Material to process =
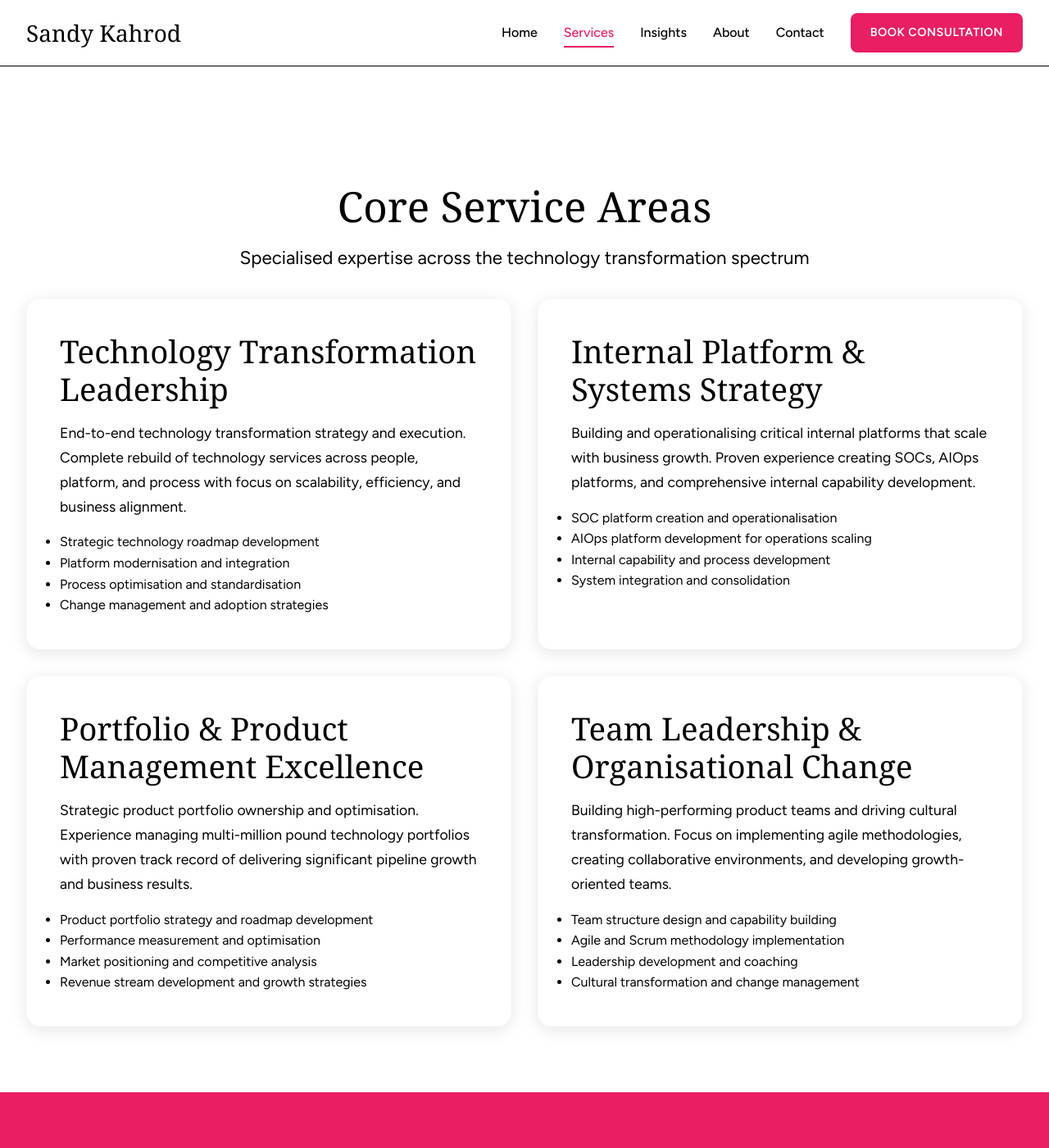
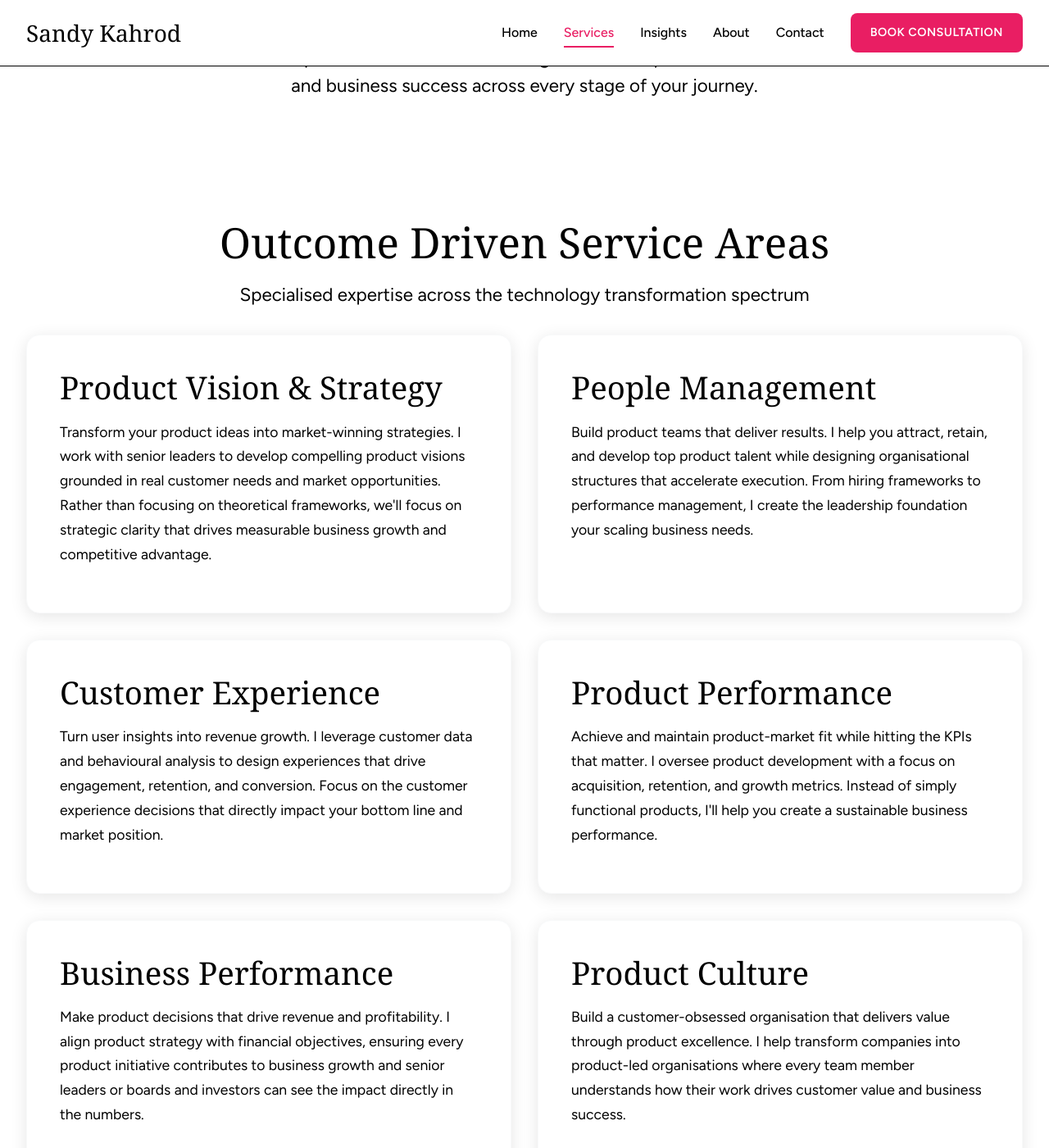
Before and after one commit to skahrod/skahrod.github.io, a Jekyll site: the page built from services.html, in a window 1280 px wide and 1400 px high, scrolled down 285 px. Shown: the whole window at 82% size. Built offline with Jekyll 4.4.1, drawn with Linux system fonts in a browser that asks for light colours; some web fonts are replaced; some of the changed text lies outside the part shown.

Commit message:
Changed all the services

```diff
--- a/services.html
+++ b/services.html
@@ -6,10 +6,10 @@ permalink: /services/
 
 <!-- Hero Section -->
 <section class="hero" style="padding: 8rem 0 4rem; background: var(--pure-white);">
-    <div class="container">
+    <div class="hero-centered">
         <div class="text-center">
-            <h1>Strategic Technology <span style="color: var(--hot-pink);">Transformation</span></h1>
-            <p class="lead">Comprehensive consulting services designed for senior leadership teams ready to scale their technology capabilities and drive measurable business impact.</p>
+            <h1>Product Services That<span style="color: var(--hot-pink);">Deliver Results</span></h1>
+            <p class="lead">From vision to execution, I provide the strategic product expertise that drives customer growth, team performance, and business success across every stage of your journey.</p>
         </div>
     </div>
 </section>
@@ -18,53 +18,49 @@ permalink: /services/
 <section class="section">
     <div class="container">
         <div class="text-center mb-4">
-            <h2>Core Service Areas</h2>
+            <h2>Outcome Driven Service Areas</h2>
             <p class="lead">Specialised expertise across the technology transformation spectrum</p>
         </div>
 
         <div class="grid grid-2">
             <div class="card">
-                <h3>Technology Transformation Leadership</h3>
-                <p>End-to-end technology transformation strategy and execution. Complete rebuild of technology services across people, platform, and process with focus on scalability, efficiency, and business alignment.</p>
-                <ul>
-                    <li>Strategic technology roadmap development</li>
-                    <li>Platform modernisation and integration</li>
-                    <li>Process optimisation and standardisation</li>
-                    <li>Change management and adoption strategies</li>
-                </ul>
+                <h3>Product Vision & Strategy</h3>
+                <p>Transform your product ideas into market-winning strategies. I work with senior leaders to develop compelling product visions grounded in real customer needs and market opportunities. Rather than focusing on theoretical frameworks, we'll focus on strategic clarity that drives measurable business growth and competitive advantage.</p>
             </div>
 
             <div class="card">
-                <h3>Internal Platform & Systems Strategy</h3>
-                <p>Building and operationalising critical internal platforms that scale with business growth. Proven experience creating SOCs, AIOps platforms, and comprehensive internal capability development.</p>
-                <ul>
-                    <li>SOC platform creation and operationalisation</li>
-                    <li>AIOps platform development for operations scaling</li>
-                    <li>Internal capability and process development</li>
-                    <li>System integration and consolidation</li>
-                </ul>
+                <h3>People Management</h3>
+                <p>Build product teams that deliver results. I help you attract, retain, and develop top product talent while designing organisational structures that accelerate execution. From hiring frameworks to performance management, I create the leadership foundation your scaling business needs.</p>
             </div>
 
             <div class="card">
-                <h3>Portfolio & Product Management Excellence</h3>
-                <p>Strategic product portfolio ownership and optimisation. Experience managing multi-million pound technology portfolios with proven track record of delivering significant pipeline growth and business results.</p>
-                <ul>
-                    <li>Product portfolio strategy and roadmap development</li>
-                    <li>Performance measurement and optimisation</li>
-                    <li>Market positioning and competitive analysis</li>
-                    <li>Revenue stream development and growth strategies</li>
-                </ul>
+                <h3>Customer Experience</h3>
+                <p>Turn user insights into revenue growth. I leverage customer data and behavioural analysis to design experiences that drive engagement, retention, and conversion. Focus on the customer experience decisions that directly impact your bottom line and market position.</p>
             </div>
 
             <div class="card">
-                <h3>Team Leadership & Organisational Change</h3>
-                <p>Building high-performing product teams and driving cultural transformation. Focus on implementing agile methodologies, creating collaborative environments, and developing growth-oriented teams.</p>
-                <ul>
-                    <li>Team structure design and capability building</li>
-                    <li>Agile and Scrum methodology implementation</li>
-                    <li>Leadership development and coaching</li>
-                    <li>Cultural transformation and change management</li>
-                </ul>
+                <h3>Product Performance</h3>
+                <p>Achieve and maintain product-market fit while hitting the KPIs that matter. I oversee product development with a focus on acquisition, retention, and growth metrics. Instead of simply functional products, I'll help you create a sustainable business performance.</p>
+            </div>
+
+            <div class="card">
+                <h3>Business Performance</h3>
+                <p>Make product decisions that drive revenue and profitability. I align product strategy with financial objectives, ensuring every product initiative contributes to business growth and senior leaders or boards and investors can see the impact directly in the numbers.</p>
+            </div>
+
+            <div class="card">
+                <h3>Product Culture</h3>
+                <p>Build a customer-obsessed organisation that delivers value through product excellence. I help transform companies into product-led organisations where every team member understands how their work drives customer value and business success.</p>
+            </div>
+
+            <div class="card">
+                <h3>Product Marketing</h3>
+                <p>Position your product to win in the market. I develop messaging, pricing, and go-to-market strategies that combine sales-led and product-led growth approaches. I ensure your product positioning and launch execution drive sustainable revenue growth.</p>
+            </div>
+
+            <div class="card">
+                <h3>Collaboration & Organisational Alignment</h3>
+                <p>Create cross-functional excellence that accelerates results. I break down silos between product, design, engineering, and commercial teams, ensuring everyone works toward shared vision and strategy.</p>
             </div>
         </div>
     </div>
@@ -73,8 +69,8 @@ permalink: /services/
 <!-- Call to Action -->
 <section class="final-cta">
     <div class="container">
-        <h2>Ready to Discuss Your Technology Transformation?</h2>
-        <p>Every successful transformation starts with understanding your specific challenges and objectives. Let's explore how proven expertise can accelerate your technology strategy.</p>
+        <h2>Ready to Discuss Your Business?</h2>
+        <p>Every successful partnership starts with understanding your specific challenges and objectives. Let's explore how proven expertise can accelerate your business goals.</p>
         <a href="https://calendly.com/sandykahrod" class="btn" target="_blank">Schedule Strategic Consultation</a>
     </div>
 </section>
```
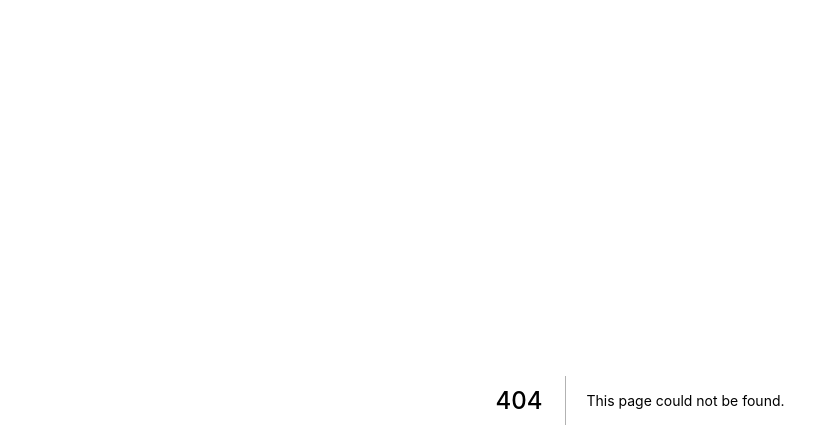
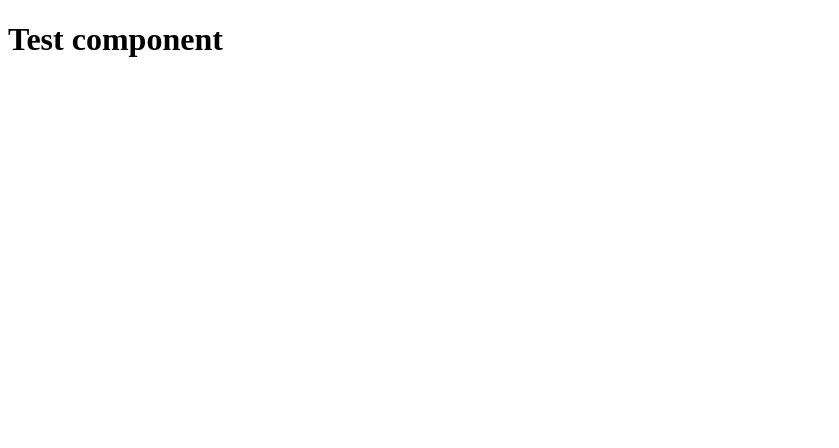
Before and after one commit to tsoisauce/fuzzy-potato, a Next.js app: page /test in a window 1280 px wide. Before the commit this address had no page. Shown: the top 448 px of the page, without its empty margins (0-839 px from the left). Built offline with nearby package versions, Linux system fonts and the light colour scheme.

Commit message:
test functional component

```diff
--- /dev/null
+++ b/pages/test.js
@@ -0,0 +1,10 @@
+import React from 'react'
+
+ const Test = () => (
+    <div>
+      <h1>Test component</h1>
+    </div>
+)
+
+
+export default Test;
```
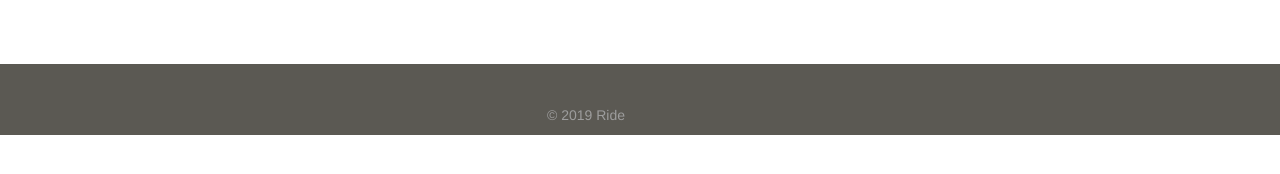
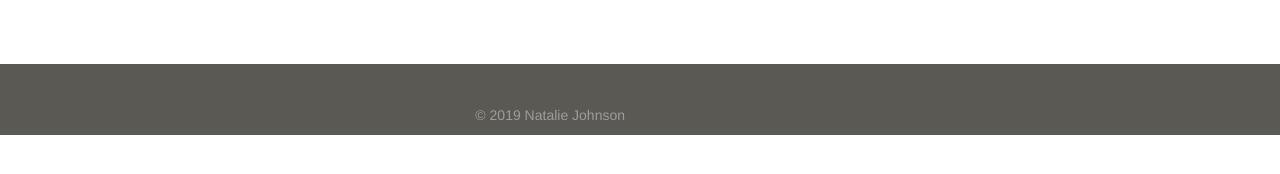
Before and after one commit to mttjohnson/erides, a Jekyll site: the page built from index.html, in a window 1280 px wide. Shown: the part 399-573 px from the top of the page. Built offline with Jekyll 4.4.1, drawn with Linux system fonts in a browser that asks for light colours; nearby versions of some CDN libraries.

Commit message:
copyright

```diff
--- a/_config.yml
+++ b/_config.yml
@@ -8,6 +8,7 @@
 # Site settings
 title: Ride
 title_short: Ride
+copyright: Natalie Johnson
 description: >
   Self driving car service
 baseurl: ""
--- a/_includes/footer.html
+++ b/_includes/footer.html
@@ -3,7 +3,7 @@
         <div class="row">
             <div class="col-xs-12 col-sm-6 col-md-6 text-right">
                 <!-- <img src="{{ "/assets/media/ride.svg" | prepend: site.baseurl }}" width="150px" alt="Ride"><br /> -->
-                <p>&copy; {{ site.time | date: '%Y' }} {{ site.title }}</p>
+                <p>&copy; {{ site.time | date: '%Y' }} {{ site.copyright }}</p>
             </div>
         </div>
     </div>
```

Task details =
Exactly as they appear above, print all the lines, but not the pictures.

Written solution =
Before and after one commit to skahrod/skahrod.github.io, a Jekyll site: the page built from services.html, in a window 1280 px wide and 1400 px high, scrolled down 285 px. Shown: the whole window at 82% size. Built offline with Jekyll 4.4.1, drawn with Linux system fonts in a browser that asks for light colours; some web fonts are replaced; some of the changed text lies outside the part shown.

Commit message:
Changed all the services

```diff
--- a/services.html
+++ b/services.html
@@ -6,10 +6,10 @@ permalink: /services/
 
 <!-- Hero Section -->
 <section class="hero" style="padding: 8rem 0 4rem; background: var(--pure-white);">
-    <div class="container">
+    <div class="hero-centered">
         <div class="text-center">
-            <h1>Strategic Technology <span style="color: var(--hot-pink);">Transformation</span></h1>
-            <p class="lead">Comprehensive consulting services designed for senior leadership teams ready to scale their technology capabilities and drive measurable business impact.</p>
+            <h1>Product Services That<span style="color: var(--hot-pink);">Deliver Results</span></h1>
+            <p class="lead">From vision to execution, I provide the strategic product expertise that drives customer growth, team performance, and business success across every stage of your journey.</p>
         </div>
     </div>
 </section>
@@ -18,53 +18,49 @@ permalink: /services/
 <section class="section">
     <div class="container">
         <div class="text-center mb-4">
-            <h2>Core Service Areas</h2>
+            <h2>Outcome Driven Service Areas</h2>
             <p class="lead">Specialised expertise across the technology transformation spectrum</p>
         </div>
 
         <div class="grid grid-2">
             <div class="card">
-                <h3>Technology Transformation Leadership</h3>
-                <p>End-to-end technology transformation strategy and execution. Complete rebuild of technology services across people, platform, and process with focus on scalability, efficiency, and business alignment.</p>
-                <ul>
-                    <li>Strategic technology roadmap development</li>
-                    <li>Platform modernisation and integration</li>
-                    <li>Process optimisation and standardisation</li>
-                    <li>Change management and adoption strategies</li>
-                </ul>
+                <h3>Product Vision & Strategy</h3>
+                <p>Transform your product ideas into market-winning strategies. I work with senior leaders to develop compelling product visions grounded in real customer needs and market opportunities. Rather than focusing on theoretical frameworks, we'll focus on strategic clarity that drives measurable business growth and competitive advantage.</p>
             </div>
 
             <div class="card">
-                <h3>Internal Platform & Systems Strategy</h3>
-                <p>Building and operationalising critical internal platforms that scale with business growth. Proven experience creating SOCs, AIOps platforms, and comprehensive internal capability development.</p>
-                <ul>
-                    <li>SOC platform creation and operationalisation</li>
-                    <li>AIOps platform development for operations scaling</li>
-                    <li>Internal capability and process development</li>
-                    <li>System integration and consolidation</li>
-                </ul>
+                <h3>People Management</h3>
+                <p>Build product teams that deliver results. I help you attract, retain, and develop top product talent while designing organisational structures that accelerate execution. From hiring frameworks to performance management, I create the leadership foundation your scaling business needs.</p>
             </div>
 
             <div class="card">
-                <h3>Portfolio & Product Management Excellence</h3>
-                <p>Strategic product portfolio ownership and optimisation. Experience managing multi-million pound technology portfolios with proven track record of delivering significant pipeline growth and business results.</p>
-                <ul>
-                    <li>Product portfolio strategy and roadmap development</li>
-                    <li>Performance measurement and optimisation</li>
-                    <li>Market positioning and competitive analysis</li>
-                    <li>Revenue stream development and growth strategies</li>
-                </ul>
+                <h3>Customer Experience</h3>
+                <p>Turn user insights into revenue growth. I leverage customer data and behavioural analysis to design experiences that drive engagement, retention, and conversion. Focus on the customer experience decisions that directly impact your bottom line and market position.</p>
             </div>
 
             <div class="card">
-                <h3>Team Leadership & Organisational Change</h3>
-                <p>Building high-performing product teams and driving cultural transformation. Focus on implementing agile methodologies, creating collaborative environments, and developing growth-oriented teams.</p>
-                <ul>
-                    <li>Team structure design and capability building</li>
-                    <li>Agile and Scrum methodology implementation</li>
-                    <li>Leadership development and coaching</li>
-                    <li>Cultural transformation and change management</li>
-                </ul>
+                <h3>Product Performance</h3>
+                <p>Achieve and maintain product-market fit while hitting the KPIs that matter. I oversee product development with a focus on acquisition, retention, and growth metrics. Instead of simply functional products, I'll help you create a sustainable business performance.</p>
+            </div>
+
+            <div class="card">
+                <h3>Business Performance</h3>
+                <p>Make product decisions that drive revenue and profitability. I align product strategy with financial objectives, ensuring every product initiative contributes to business growth and senior leaders or boards and investors can see the impact directly in the numbers.</p>
+            </div>
+
+            <div class="card">
+                <h3>Product Culture</h3>
+                <p>Build a customer-obsessed organisation that delivers value through product excellence. I help transform companies into product-led organisations where every team member understands how their work drives customer value and business success.</p>
+            </div>
+
+            <div class="card">
+                <h3>Product Marketing</h3>
+                <p>Position your product to win in the market. I develop messaging, pricing, and go-to-market strategies that combine sales-led and product-led growth approaches. I ensure your product positioning and launch execution drive sustainable revenue growth.</p>
+            </div>
+
+            <div class="card">
+                <h3>Collaboration & Organisational Alignment</h3>
+                <p>Create cross-functional excellence that accelerates results. I break down silos between product, design, engineering, and commercial teams, ensuring everyone works toward shared vision and strategy.</p>
             </div>
         </div>
     </div>
@@ -73,8 +69,8 @@ permalink: /services/
 <!-- Call to Action -->
 <section class="final-cta">
     <div class="container">
-        <h2>Ready to Discuss Your Technology Transformation?</h2>
-        <p>Every successful transformation starts with understanding your specific challenges and objectives. Let's explore how proven expertise can accelerate your technology strategy.</p>
+        <h2>Ready to Discuss Your Business?</h2>
+        <p>Every successful partnership starts with understanding your specific challenges and objectives. Let's explore how proven expertise can accelerate your business goals.</p>
         <a href="https://calendly.com/sandykahrod" class="btn" target="_blank">Schedule Strategic Consultation</a>
     </div>
 </section>
```
Before and after one commit to tsoisauce/fuzzy-potato, a Next.js app: page /test in a window 1280 px wide. Before the commit this address had no page. Shown: the top 448 px of the page, without its empty margins (0-839 px from the left). Built offline with nearby package versions, Linux system fonts and the light colour scheme.

Commit message:
test functional component

```diff
--- /dev/null
+++ b/pages/test.js
@@ -0,0 +1,10 @@
+import React from 'react'
+
+ const Test = () => (
+    <div>
+      <h1>Test component</h1>
+    </div>
+)
+
+
+export default Test;
```
Before and after one commit to mttjohnson/erides, a Jekyll site: the page built from index.html, in a window 1280 px wide. Shown: the part 399-573 px from the top of the page. Built offline with Jekyll 4.4.1, drawn with Linux system fonts in a browser that asks for light colours; nearby versions of some CDN libraries.

Commit message:
copyright

```diff
--- a/_config.yml
+++ b/_config.yml
@@ -8,6 +8,7 @@
 # Site settings
 title: Ride
 title_short: Ride
+copyright: Natalie Johnson
 description: >
   Self driving car service
 baseurl: ""
--- a/_includes/footer.html
+++ b/_includes/footer.html
@@ -3,7 +3,7 @@
         <div class="row">
             <div class="col-xs-12 col-sm-6 col-md-6 text-right">
                 <!-- <img src="{{ "/assets/media/ride.svg" | prepend: site.baseurl }}" width="150px" alt="Ride"><br /> -->
-                <p>&copy; {{ site.time | date: '%Y' }} {{ site.title }}</p>
+                <p>&copy; {{ site.time | date: '%Y' }} {{ site.copyright }}</p>
             </div>
         </div>
     </div>
```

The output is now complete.